> ASSIGNED TASK: Return all lines of the data in which the string "other" occurs.

** Opening MATERIAL TO PROCESS block **

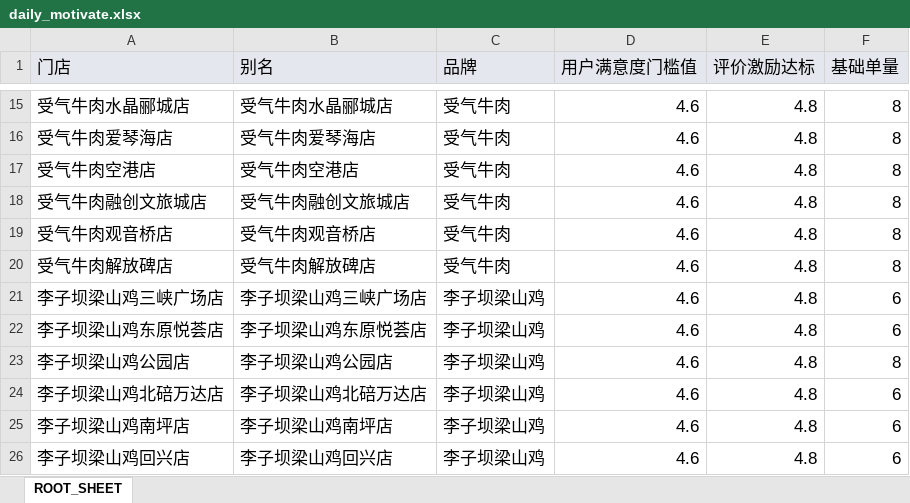
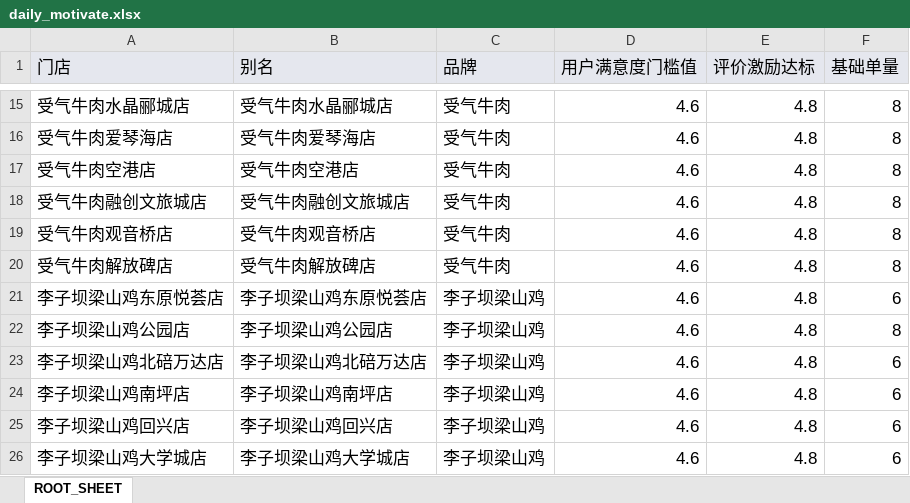
Before and after one commit to redlin/liziba_daily_motivate, an Excel workbook: daily_motivate.xlsx, sheet ROOT_SHEET, drawn as a sheet; only a part is shown, gaps mark what is left out; the shorter side is filled out with more unchanged rows; values as stored, in another font and other column widths than the file's, no borders; the diff names each change by its address in the sheet, - before the commit and + after, or states it on an @@ line.

```diff
--- a/daily_motivate.xlsx (sheet ROOT_SHEET)
+++ b/daily_motivate.xlsx (sheet ROOT_SHEET)
-row 21: 李子坝梁山鸡三峡广场店 | 李子坝梁山鸡三峡广场店 | 李子坝梁山鸡 | 4.6 | 4.8 | 6
```
Also changed, not shown: 2 other files.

** Closing MATERIAL TO PROCESS block **

> EXERCISE SOLUTION:
Before and after one commit to redlin/liziba_daily_motivate, an Excel workbook: daily_motivate.xlsx, sheet ROOT_SHEET, drawn as a sheet; only a part is shown, gaps mark what is left out; the shorter side is filled out with more unchanged rows; values as stored, in another font and other column widths than the file's, no borders; the diff names each change by its address in the sheet, - before the commit and + after, or states it on an @@ line.
Also changed, not shown: 2 other files.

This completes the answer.